I want to leave the dizzying world of the GDPR to one side for a short while – so no Articles or Regulations for a bit. I want to talk about a very real but often overlooked threat to a whole gamut of information protection issues – people.
When we consider the arena of information protection it is all too easy to get drawn into the world of IT systems and cyber-crime. Even if we are broader in our approach and consider printed and other forms of information we often only consider the threats from hacking or data corruption, or maybe systems failing and data being lost – maybe extending the risk as far as a fire destroying records etc.
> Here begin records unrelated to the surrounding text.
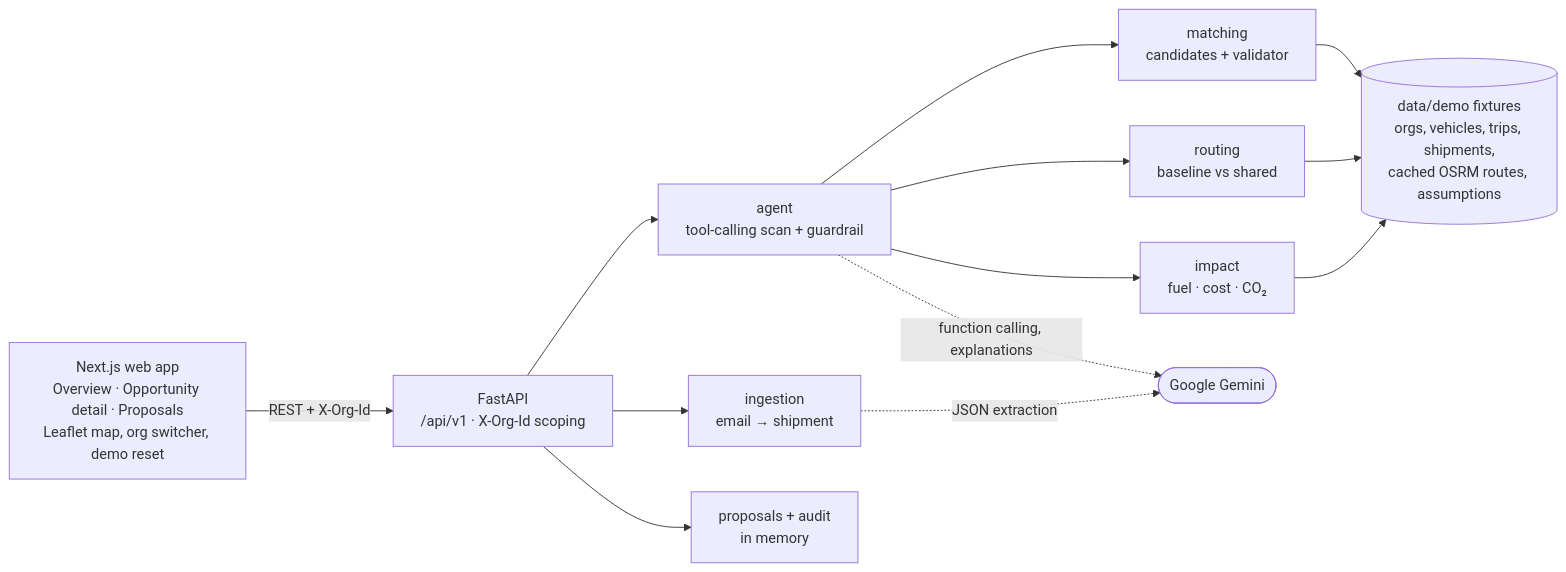
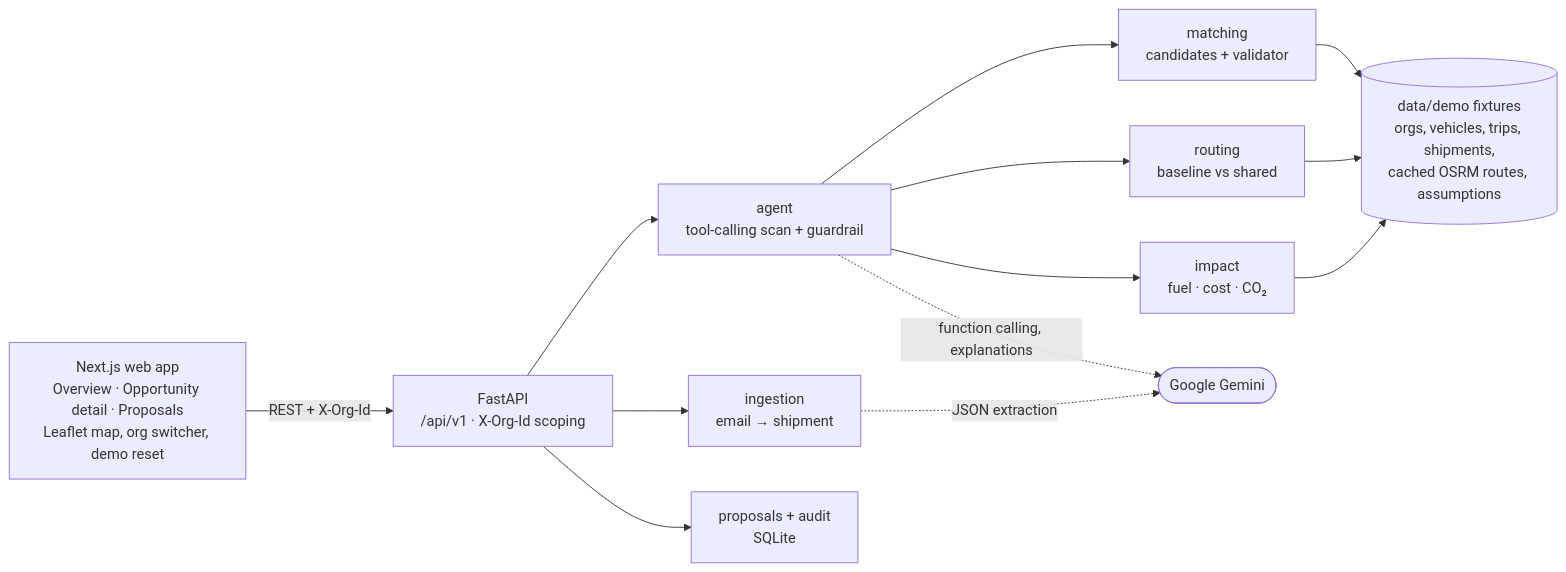
Before and after one commit to kishanKOTA/ShareLoad: the diagram in README.md, drawn with Mermaid. The commit also changed other lines of this file and 15 other files, not shown here.

Commit message:
feat(backend): complete proposals, approvals, audit and deployment setup

````diff
--- a/README.md
+++ b/README.md
@@ -75,20 +75,20 @@
 ```mermaid
 flowchart LR
     UI["Next.js web app<br/>Overview · Opportunity detail · Proposals<br/>Leaflet map, org switcher, demo reset"]
     API["FastAPI<br/>/api/v1 · X-Org-Id scoping"]
     M["matching<br/>candidates + validator"]
     R["routing<br/>baseline vs shared"]
     I["impact<br/>fuel · cost · CO₂"]
     A["agent<br/>tool-calling scan + guardrail"]
     X["ingestion<br/>email → shipment"]
-    P["proposals + audit<br/>in memory"]
+    P["proposals + audit<br/>SQLite"]
     F[("data/demo fixtures<br/>orgs, vehicles, trips, shipments,<br/>cached OSRM routes, assumptions")]
     G(["Google Gemini"])
 
     UI -->|REST + X-Org-Id| API
     API --> A & X & P
     A --> M & R & I
     M & R & I --> F
     A -.->|function calling, explanations| G
     X -.->|JSON extraction| G
 ```
````
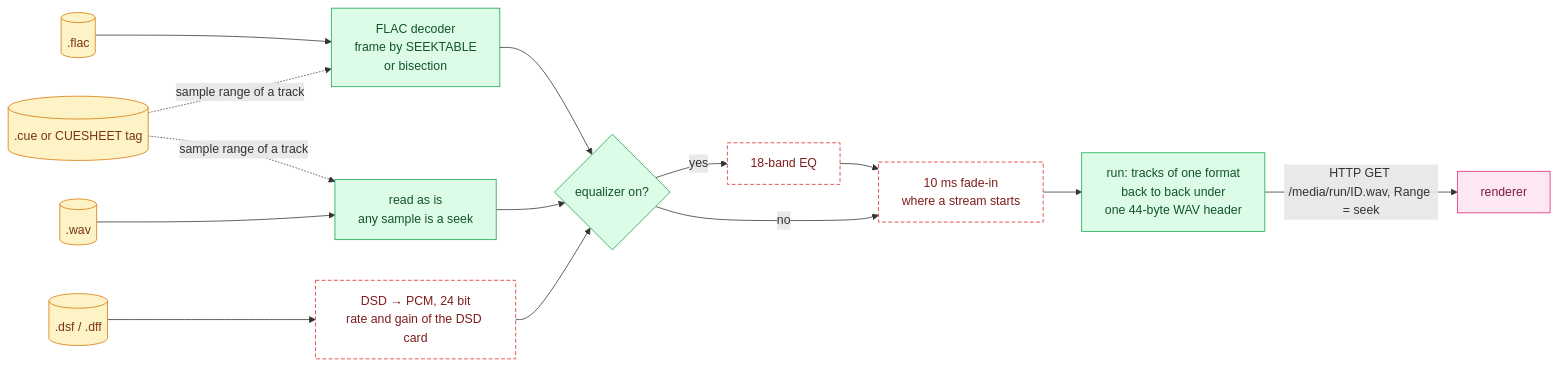
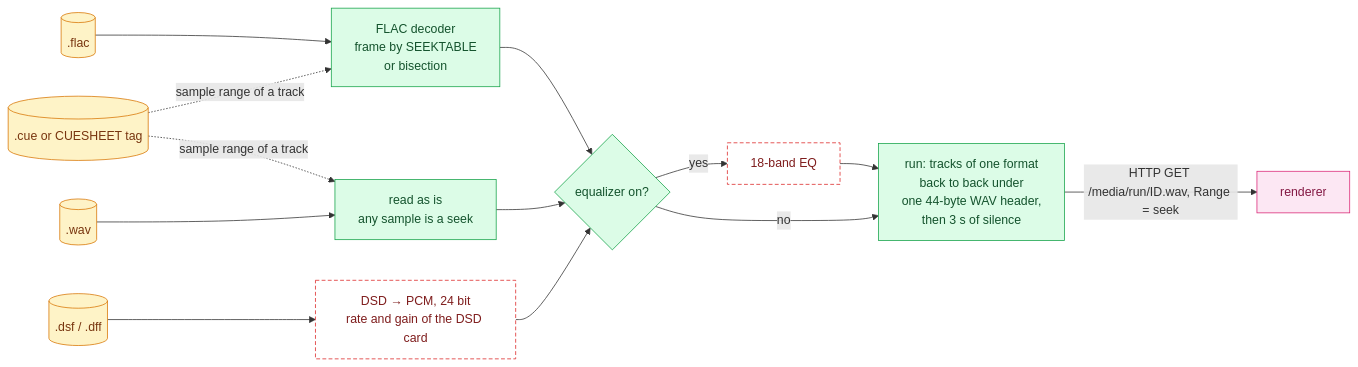
One commit to panedrone/go-upnp-player changed the second of 2 diagrams in docs/go-upnp-player-sad.md. Above: the diagram before and after it, drawn with Mermaid. The commit also changed other lines of this file and 17 other files, not shown here.

````diff
--- a/docs/go-upnp-player-sad.md
+++ b/docs/go-upnp-player-sad.md
@@ -227,39 +233,37 @@
 ```mermaid
 flowchart LR
     FLAC[(".flac")]
     WAV[(".wav")]
     DSD[(".dsf / .dff")]
     CUE[(".cue or CUESHEET tag")]
 
     DEC["FLAC decoder<br/>frame by SEEKTABLE<br/>or bisection"]
     PCM["read as is<br/>any sample is a seek"]
     CONV["DSD → PCM, 24 bit<br/>rate and gain of the DSD card"]
 
     EQQ{"equalizer on?"}
     EQ["18-band EQ"]
-    FADE["10 ms fade-in<br/>where a stream starts"]
-    RUN["run: tracks of one format<br/>back to back under<br/>one 44-byte WAV header"]
+    RUN["run: tracks of one format<br/>back to back under<br/>one 44-byte WAV header,<br/>then 3 s of silence"]
     R["renderer"]
 
     CUE -. "sample range of a track" .-> DEC
     CUE -. "sample range of a track" .-> PCM
     FLAC --> DEC
     WAV --> PCM
     DSD --> CONV
     DEC --> EQQ
     PCM --> EQQ
     CONV --> EQQ
-    EQQ -- yes --> EQ --> FADE
-    EQQ -- no --> FADE
-    FADE --> RUN
+    EQQ -- yes --> EQ --> RUN
+    EQQ -- no --> RUN
     RUN -- "HTTP GET /media/run/ID.wav, Range = seek" --> R
 
     classDef data fill:#fef3c7,stroke:#d97706,color:#78350f
     classDef app fill:#dcfce7,stroke:#16a34a,color:#14532d
     classDef touch fill:#fff,stroke:#dc2626,color:#7f1d1d,stroke-dasharray: 5 3
     classDef dev fill:#fce7f3,stroke:#db2777,color:#831843
     class FLAC,WAV,DSD,CUE data
     class DEC,PCM,RUN,EQQ app
-    class CONV,EQ,FADE touch
+    class CONV,EQ touch
     class R dev
 ```
````
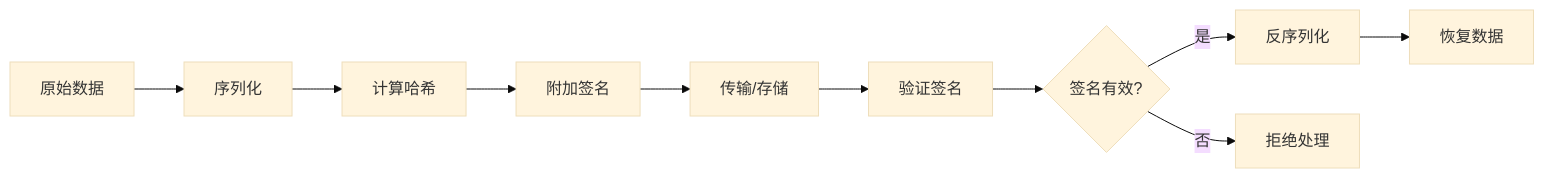
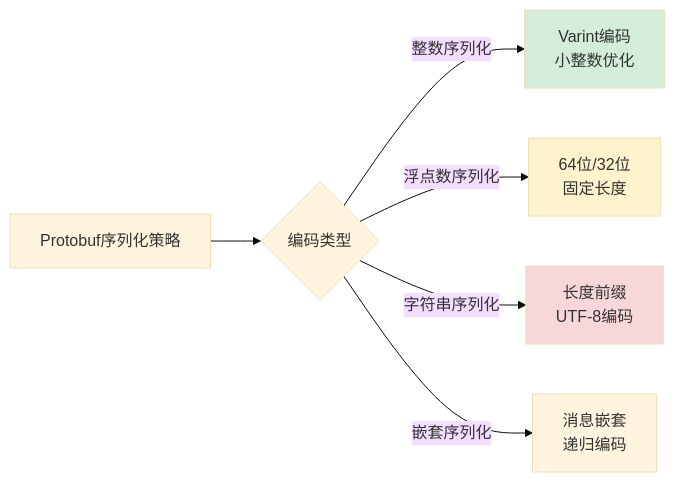
Before and after one commit to chongyang211/YCBookBlog: diagram 16 of 24 in 00.通用技术的提升/02.程序编程原理/05.序列化数据的思想.md, drawn with Mermaid (base theme). The commit also changed other lines of this file and 28 other files, not shown here.

````diff
--- a/00.通用技术的提升/02.程序编程原理/05.序列化数据的思想.md
+++ b/00.通用技术的提升/02.程序编程原理/05.序列化数据的思想.md
@@ -340,14 +795,12 @@
 ```mermaid
 graph LR
-    A[原始数据] --> B[序列化]
-    B --> C[计算哈希]
-    C --> D[附加签名]
-    D --> E[传输/存储]
+    A[Protobuf序列化策略] --> B{编码类型}
+    B -->|整数序列化| C[Varint编码<br/>小整数优化]
+    B -->|浮点数序列化| D[64位/32位<br/>固定长度]
+    B -->|字符串序列化| E[长度前缀<br/>UTF-8编码]
+    B -->|嵌套序列化| F[消息嵌套<br/>递归编码]
     
-    E --> F[验证签名]
-    F --> G{签名有效?}
-    G -->|是| H[反序列化]
-    G -->|否| I[拒绝处理]
-    
-    H --> J[恢复数据]
+    style C fill:#d4edda
+    style D fill:#fff3cd
+    style E fill:#f8d7da
 ```
````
On the 5th of April, the ICO fined 11 charities a total of £126,000 for breaking current data protection legislation. Some were fined because they ‘screened’ the subjects to target them for additional funds, some had pieced together data from different sources including lapsed donors and then traded this information with other organisations. After May 25th 2018 this fine might be £180 million!
This Bite is about the role and requirements of a DPO – that’s a Data Protection Officer. The role and duties of a data protection officer are varied – it is an interesting and challenging job. Within the scope of Article 39 of the GDPR, the tasks include:
- To inform and advise the organisation of their duties and responsibilities under the GDPR
- To monitor compliance with the organisation’s own policies and other regulations (including the GDPR) that may be govern the organisations data activities
- Provide advice and guidance on data impact assessments and monitor their performance
- Act as the organisation’s contact point and liaise with the regulator (ICO)
- Always be aware of and advise upon the risks of processing personal data, taking into account the nature, scope, context and purposes of processing
In this Bite, I’m going to talk a bit about security of personal data and how the GDPR defines security. The requirements fall under Article 32 of the regulation. This is one of the areas of the regulation where decisions need to be made based upon the sensitivity of the data, the nature of the processing, the likelihood of a data breach and the impact on the data subject. These factors are then combined with the availability of technical solutions and the cost of implementation. The key phrase in this article is “appropriate technical and organisational measures to ensure a level of security appropriate to the risk”.
Whenever you read or hear information about the GDPR, you will most likely come across the terms Privacy by Design, and Privacy by Default. They are set out in article 25 of the regulation and they are a way of ensuring data protection becomes a consideration of future systems and procedures and that the protection that is inherent in new software or methodologies is proportionate and workable whilst offering the data subject (the person about whom the data is held) the best level of protection. These protections include controlling access to the data and deletion of the data once it is no longer required.
Many business owners are assuming that because the UK has voted to leave the European Union – especially since article 50 was triggered making this formal – that the GDPR will no longer need to be implemented.
This is not the case. The ICO have indicated that business will be required to comply by 25th May 2018 along with the rest of Europe. Additionally, it is foreseen that during the enactment of the Great Repeal Bill when the UK officially leaves the EU in May 2019, all the current statutes of the Union will be absorbed into UK law – the GDPR included. There is also the matter of trade with Europe. It will be a condition of doing business that involves personal data of an EU citizen that the GDPR is complied with. Remember, even when we are out of the EU and even if we drop the GDPR there will be many EU citizens living in the UK. Therefore, it is so unlikely to be dropped so we may as well get on with it.
To comply with the GDPR articles 5 and 6 you need to have a ‘legal basis’ for the collection, storage and processing of personal data. There are some fundamental ways to demonstrate a legal basis for the collection and processing of such data;
- You have explicitly gained the consent of the data subject to hold and process their personal information. This consent must be actively given – it is not sufficient to notify them and allow them to proceed without actively ticking a box or in some other way acknowledging the request. When obtaining consent, the purpose for which the data is being collected and the way it will be processed must be explained in clear and simple terms. You must be able to provide evidence of this consent.
The GDPR is designed to allow individuals to more effectively control their personal data. These updated regulations will also allow businesses to make the most of the opportunities of digital markets by improving public trust and harmonising data protection standards across Europe. The regulation will come into force on 25th May 2018.
What is the GDPR? In simple terms, it: